As it turns out, Generation Z might even be less interested in cars. In addition to facing similar financial constraints as their older peers, most of them aren’t even bothering to get a driver’s license.
It looks as though more parents are increasingly paying for the transportation needs of their (sometimes very old) children.
Thanks largely to abandoning the important job of parenthood, a Bank of America survey a discovered small portion of adults between age 23 and 37 are now able to put away legitimate savings. However, the prevalence of student debt, low-paying jobs, and an increased cost of living has left many to continue scrimping and saving. In fact, most Millennials under 24 had less than $1,000 in their savings accounts, with nearly half having no savings at all. The former was also true for older members of the same generation. On average, it’s presumed that Millennials are earning 20 percent less than their Boomer parents at the same stage in life — despite being better educated, overall.
That’s causing future issues for the automotive industry.
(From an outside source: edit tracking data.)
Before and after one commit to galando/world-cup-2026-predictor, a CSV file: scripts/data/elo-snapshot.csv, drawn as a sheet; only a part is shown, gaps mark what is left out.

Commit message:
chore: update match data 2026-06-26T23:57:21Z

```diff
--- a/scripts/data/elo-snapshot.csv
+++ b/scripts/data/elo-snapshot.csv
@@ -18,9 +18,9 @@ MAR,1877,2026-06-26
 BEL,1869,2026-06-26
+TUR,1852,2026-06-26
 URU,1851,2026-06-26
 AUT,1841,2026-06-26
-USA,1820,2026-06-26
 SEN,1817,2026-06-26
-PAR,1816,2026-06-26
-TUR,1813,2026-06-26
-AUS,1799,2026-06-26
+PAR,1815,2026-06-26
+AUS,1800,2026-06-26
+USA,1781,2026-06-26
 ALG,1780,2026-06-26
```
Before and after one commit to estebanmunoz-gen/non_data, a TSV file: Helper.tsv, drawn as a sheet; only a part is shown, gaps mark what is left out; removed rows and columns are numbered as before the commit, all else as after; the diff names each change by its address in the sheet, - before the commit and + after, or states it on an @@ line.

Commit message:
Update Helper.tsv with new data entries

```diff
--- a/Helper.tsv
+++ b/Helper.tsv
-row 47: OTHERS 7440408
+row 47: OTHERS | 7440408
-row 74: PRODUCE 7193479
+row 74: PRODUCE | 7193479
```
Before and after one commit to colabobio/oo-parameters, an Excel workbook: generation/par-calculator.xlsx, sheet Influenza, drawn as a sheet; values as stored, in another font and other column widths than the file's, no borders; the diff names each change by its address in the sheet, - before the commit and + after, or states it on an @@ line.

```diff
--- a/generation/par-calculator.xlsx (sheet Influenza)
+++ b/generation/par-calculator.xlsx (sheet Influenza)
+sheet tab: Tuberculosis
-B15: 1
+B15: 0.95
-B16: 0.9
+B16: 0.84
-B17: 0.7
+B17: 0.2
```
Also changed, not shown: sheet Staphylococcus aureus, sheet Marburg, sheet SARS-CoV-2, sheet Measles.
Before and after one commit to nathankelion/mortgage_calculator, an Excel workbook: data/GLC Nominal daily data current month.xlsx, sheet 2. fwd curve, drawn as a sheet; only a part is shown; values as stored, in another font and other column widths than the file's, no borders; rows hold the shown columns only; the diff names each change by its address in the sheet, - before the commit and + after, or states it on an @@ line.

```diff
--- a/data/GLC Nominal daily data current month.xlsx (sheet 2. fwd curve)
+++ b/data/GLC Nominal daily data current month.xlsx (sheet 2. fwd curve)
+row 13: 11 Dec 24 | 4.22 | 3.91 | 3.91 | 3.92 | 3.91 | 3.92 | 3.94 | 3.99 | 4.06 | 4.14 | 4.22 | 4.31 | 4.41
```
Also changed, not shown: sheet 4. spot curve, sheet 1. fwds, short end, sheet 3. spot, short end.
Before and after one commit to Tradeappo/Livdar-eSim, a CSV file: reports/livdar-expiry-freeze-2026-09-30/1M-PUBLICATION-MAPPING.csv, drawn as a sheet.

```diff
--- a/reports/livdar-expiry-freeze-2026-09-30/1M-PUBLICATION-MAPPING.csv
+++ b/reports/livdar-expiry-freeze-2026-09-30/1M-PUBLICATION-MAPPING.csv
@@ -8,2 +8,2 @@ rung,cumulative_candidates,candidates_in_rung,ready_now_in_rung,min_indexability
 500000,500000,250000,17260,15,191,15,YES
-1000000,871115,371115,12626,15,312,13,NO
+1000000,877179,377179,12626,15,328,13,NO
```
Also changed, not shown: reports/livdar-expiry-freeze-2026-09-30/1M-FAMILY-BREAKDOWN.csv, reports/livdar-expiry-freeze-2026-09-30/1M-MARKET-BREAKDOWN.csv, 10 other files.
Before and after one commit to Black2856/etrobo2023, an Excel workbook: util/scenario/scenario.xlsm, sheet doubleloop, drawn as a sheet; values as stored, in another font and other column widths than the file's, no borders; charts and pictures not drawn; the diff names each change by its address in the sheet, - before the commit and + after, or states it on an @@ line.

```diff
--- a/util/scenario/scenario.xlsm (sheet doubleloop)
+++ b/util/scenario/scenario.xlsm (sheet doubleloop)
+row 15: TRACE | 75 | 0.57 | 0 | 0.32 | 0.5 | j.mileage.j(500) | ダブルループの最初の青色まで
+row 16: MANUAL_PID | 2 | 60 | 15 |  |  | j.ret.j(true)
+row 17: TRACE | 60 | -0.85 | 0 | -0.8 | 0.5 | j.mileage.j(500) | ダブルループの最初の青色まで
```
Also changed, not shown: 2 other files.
When Bankrate surveyed Americans to get their financial priorities on record last month, 23 percent of respondents specified that student-loan debt directly influenced their decision to delay purchasing a new car. Considering both monthly payments are frequently set to the tune of hundreds of dollars, that would make a lot sense.
Poor Generation X. Isolated, ignored and cynical, they brought us great music in the early-to-mid 1990s, but their opinion on self-driving cars and autonomous safety features just isn’t important.
At least, that’s the feeling you get while reading the results of J.D. Power’s U.S. Tech Choice Study. The company polled 8,500 Americans who bought a vehicle during the past five years, asking them how they felt about the emerging technology.
Naturally, large generation gaps appeared, not the least of which was the elimination of Gen Xers in favor of the opinions of Boomers, Generation Y and Z. So, how does the opinions of the largest car-buying cohort compare to that of the newest?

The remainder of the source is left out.